Humans are curious creatures. Our curiosity is a characteristic we share with other primates and is a primary reason for our evolutionary success. It is also the basis for the natural sciences, including evolutionary psychology: the study of human behavior from an evolutionary perspective. The goal of evolutionary psychology is to understand both what we do and why we do it.
Evolutionary psychology is a synthetic science, uniting the empirical study of human and primate behavior with a theoretical analysis of the evolutionary dynamics by which such behavior has come about. It differs from European psychoanalytic theory, which historically focused on inferring internal motivational states grounded in basic drives such as hunger, fear, and sexuality. It also differs from American behavioral psychology, which focused on behavior without reference to internal motivations or intentions.
EVOLUTIONARY PSYCHOLOGY 1.1.1:
People are curious about people. We have always been fascinated by what people do and why we do it. Most people are compulsive “people watchers”, beginning in very early infancy and lasting the rest of our lives. We are endlessly attracted to other people, constantly watching them and trying to figure them out. And not just other people: we carefully observe our own behavior, interpreting and anticipating our own actions as avidly as those of the people around us. This curiosity about each other and ourselves is a trait we share with other social animals, especially primates. As we will see, this exaggerated curiosity is not accidental, nor is it necessarily bad. On the contrary, it is one of the central reasons for our success, as individuals and as a species. Curiosity may have killed the cat, but it has more than once saved the lives of our evolutionary ancestors.
This series is about the reasons why we are so curious about each other, and what we have learned so far as the result of satisfying that curiosity. The subject of the science of evolutionary psychology is us, and its primary goal is to understand what we do and why we do it. Put in formal terms:is the scientific study of human behavior from an evolutionary perspective.
Evolutionary psychologists observe people very carefully, either directly or by analyzing indirect information such as demographic data. Our work sometimes takes us into the field, observing people in their “natural habitat, ” in much the same way that an ornithologist might observe the behavior of an exotic bird. Some evolutionary psychologists also conduct carefully controlled laboratory experiments, although the “laboratory” may be something as simple as a rickety bridge across a gorge on a college campus. In both cases, the intent is to observe people in the same way that animal behaviorists observe members of other species: without biases or preconceptions about what ought to be happening.

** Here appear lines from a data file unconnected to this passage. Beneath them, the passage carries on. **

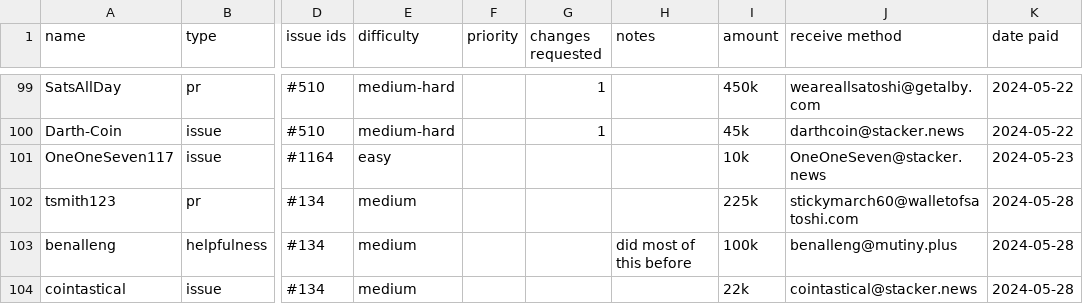
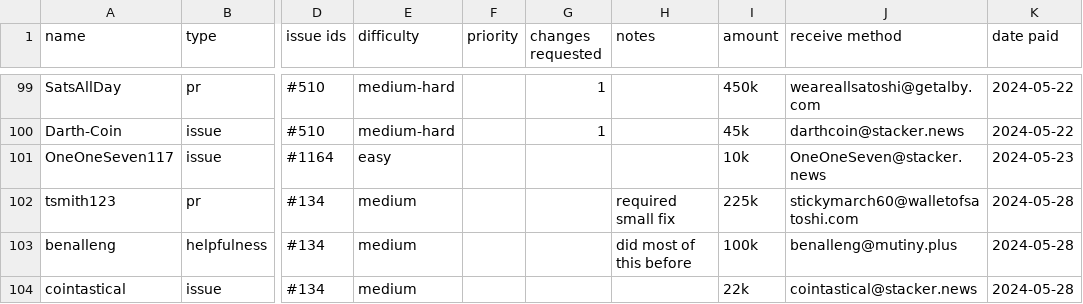
Before and after one commit to stackernews/stacker.news, a CSV file: awards.csv, drawn as a sheet; only a part is shown, gaps mark what is left out; the diff names each change by its address in the sheet, - before the commit and + after, or states it on an @@ line.

Commit message:
Update awards.csv

```diff
--- a/awards.csv
+++ b/awards.csv
-H102 (notes): (empty)
+H102 (notes): required small fix
```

Evolutionary psychologists also ask people what they are doing and why they are doing it, although as we will see, such self-reporting is often unreliable. This isn’t necessarily bad; even such unreliability can tell us something interesting about human motivations and our capacity for self-deception.
Evolutionary psychology is a branch of psychology, one of the newest branches of one of the oldest of human disciplines. As the name implies, it has its roots in Charles Darwin’s theory of evolution by natural selection. Darwin’s theory gives us a theoretical perspective that makes it possible to ask questions about human behavior that have not been asked in a systematic way before. It also provides a very practical set of experimental and observational techniques that allows us to make predictions about human behavior in specific contexts.
What evolutionary psychology does not do is recycle old ideas about human nature, except insofar as such ideas may coincidentally be based on the unbiased observation of human behavior. Evolutionary psychology is most emphatically not social Darwinism, neither in its origins nor in its conclusions. Indeed, I hope you will be surprised at some of the concepts that have come from the scientific study of human behavior from an evolutionary perspective.